A long-view look at a problem that has been vexing economists and policymakers lately—namely, financial and social inequality. Read full book review >
BUSINESS & ECONOMICS
Released: May 1, 2016

"An essential marketing manual for both the uninitiated and the experienced."
A guide to branded content that offers a newer, hipper version of "publish or perish." Read full book review >
SHOE DOG by Phil Knight
BIOGRAPHY & MEMOIR
Released: April 26, 2016

"By the numbers, to be sure, but students of business, for whom Nike is a well-established case study, may want to have this view straight from the source."
Nike mogul Knight charts the rise of his business empire, a world leader in athletic wear. Read full book review >
DETROIT RESURRECTED by Nathan Bomey
BUSINESS & ECONOMICS
Released: April 25, 2016

"An engaging reconstruction of Detroit's financial crisis and the broader implications of its comeback for other American cities."
A chronicle of the infamous bankruptcy of the Motor City, from financial mismanagement to rebirth. Read full book review >
Kirkus Interview
Jennifer Keishin Armstrong
author of SEINFELDIA
August 22, 2016

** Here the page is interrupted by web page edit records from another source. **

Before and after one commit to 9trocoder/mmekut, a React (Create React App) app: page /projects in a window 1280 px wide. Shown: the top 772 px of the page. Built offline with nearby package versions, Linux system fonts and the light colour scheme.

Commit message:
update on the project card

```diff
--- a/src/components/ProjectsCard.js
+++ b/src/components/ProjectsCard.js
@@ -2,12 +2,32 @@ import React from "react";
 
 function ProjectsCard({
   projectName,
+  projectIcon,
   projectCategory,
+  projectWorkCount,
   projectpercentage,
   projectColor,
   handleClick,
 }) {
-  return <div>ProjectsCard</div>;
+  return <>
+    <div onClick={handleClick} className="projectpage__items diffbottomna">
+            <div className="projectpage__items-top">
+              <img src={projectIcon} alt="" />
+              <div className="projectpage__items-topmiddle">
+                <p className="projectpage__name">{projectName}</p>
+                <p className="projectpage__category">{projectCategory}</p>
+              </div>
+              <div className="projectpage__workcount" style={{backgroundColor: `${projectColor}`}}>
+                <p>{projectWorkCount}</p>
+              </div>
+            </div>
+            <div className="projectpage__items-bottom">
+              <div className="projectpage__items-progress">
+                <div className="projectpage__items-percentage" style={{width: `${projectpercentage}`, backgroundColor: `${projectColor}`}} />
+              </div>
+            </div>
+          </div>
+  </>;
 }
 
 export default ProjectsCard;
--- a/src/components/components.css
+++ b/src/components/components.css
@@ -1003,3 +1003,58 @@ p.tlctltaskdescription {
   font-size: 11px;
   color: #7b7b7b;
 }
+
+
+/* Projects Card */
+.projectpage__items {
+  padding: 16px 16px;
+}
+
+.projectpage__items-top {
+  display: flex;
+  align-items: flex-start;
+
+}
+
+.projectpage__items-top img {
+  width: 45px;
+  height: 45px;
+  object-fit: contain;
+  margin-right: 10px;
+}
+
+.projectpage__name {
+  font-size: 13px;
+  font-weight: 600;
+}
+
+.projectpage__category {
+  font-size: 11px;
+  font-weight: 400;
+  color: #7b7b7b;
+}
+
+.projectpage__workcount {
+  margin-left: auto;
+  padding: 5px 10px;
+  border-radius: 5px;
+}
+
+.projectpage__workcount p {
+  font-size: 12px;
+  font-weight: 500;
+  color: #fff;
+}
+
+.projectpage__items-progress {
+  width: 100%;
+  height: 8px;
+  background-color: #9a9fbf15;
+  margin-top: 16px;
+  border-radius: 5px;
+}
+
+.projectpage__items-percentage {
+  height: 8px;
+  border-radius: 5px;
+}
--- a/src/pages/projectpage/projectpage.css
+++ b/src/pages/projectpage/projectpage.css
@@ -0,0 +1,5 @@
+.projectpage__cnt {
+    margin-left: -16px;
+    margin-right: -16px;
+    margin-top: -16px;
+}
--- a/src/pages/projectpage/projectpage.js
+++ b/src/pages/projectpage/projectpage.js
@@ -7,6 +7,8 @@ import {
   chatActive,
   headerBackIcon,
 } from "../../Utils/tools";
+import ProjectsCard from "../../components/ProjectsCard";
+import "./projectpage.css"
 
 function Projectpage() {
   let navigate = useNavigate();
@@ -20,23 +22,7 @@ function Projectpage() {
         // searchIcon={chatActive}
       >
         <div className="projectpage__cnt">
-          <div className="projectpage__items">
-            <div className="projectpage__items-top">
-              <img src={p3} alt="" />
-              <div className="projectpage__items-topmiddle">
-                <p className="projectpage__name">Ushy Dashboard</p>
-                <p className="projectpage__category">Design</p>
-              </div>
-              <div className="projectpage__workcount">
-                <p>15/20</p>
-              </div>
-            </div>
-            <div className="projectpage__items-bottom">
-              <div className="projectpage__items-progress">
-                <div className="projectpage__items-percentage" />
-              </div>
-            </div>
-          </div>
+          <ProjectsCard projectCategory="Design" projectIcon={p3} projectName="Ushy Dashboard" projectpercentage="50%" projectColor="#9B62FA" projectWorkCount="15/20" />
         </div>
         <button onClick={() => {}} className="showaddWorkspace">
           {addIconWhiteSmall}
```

Jennifer Keishin Armstrong’s new bestseller Seinfeldia is the hilarious behind-the-scenes story of two guys who went out for coffee and dreamed up Seinfeld —the cultural sensation that changed television and bled into the real world. Comedians Larry David and Jerry Seinfeld never thought anyone would watch their silly little sitcom about a New York comedian sitting around talking to his friends. NBC executives didn’t think anyone would watch either, but they bought it anyway, hiding it away in the TV dead zone of summer. But against all odds, viewers began to watch, first a few and then many, until nine years later nearly 40 million Americans were tuning in weekly. In Seinfeldia, TV historian and entertainment writer Armstrong celebrates the creators and fans of this American television phenomenon, bringing readers behind-the-scenes of the show while it was on the air and into the world of devotees for whom it never stopped being relevant, a world where the Soup Nazi still spends his days saying “No soup for you!” “Armstrong’s intimate, breezy history is full of gossipy details, show trivia, and insights into how famous episodes came to be,” our reviewer writes. “Perfect for Seinfeldians and newcomers alike.” View video >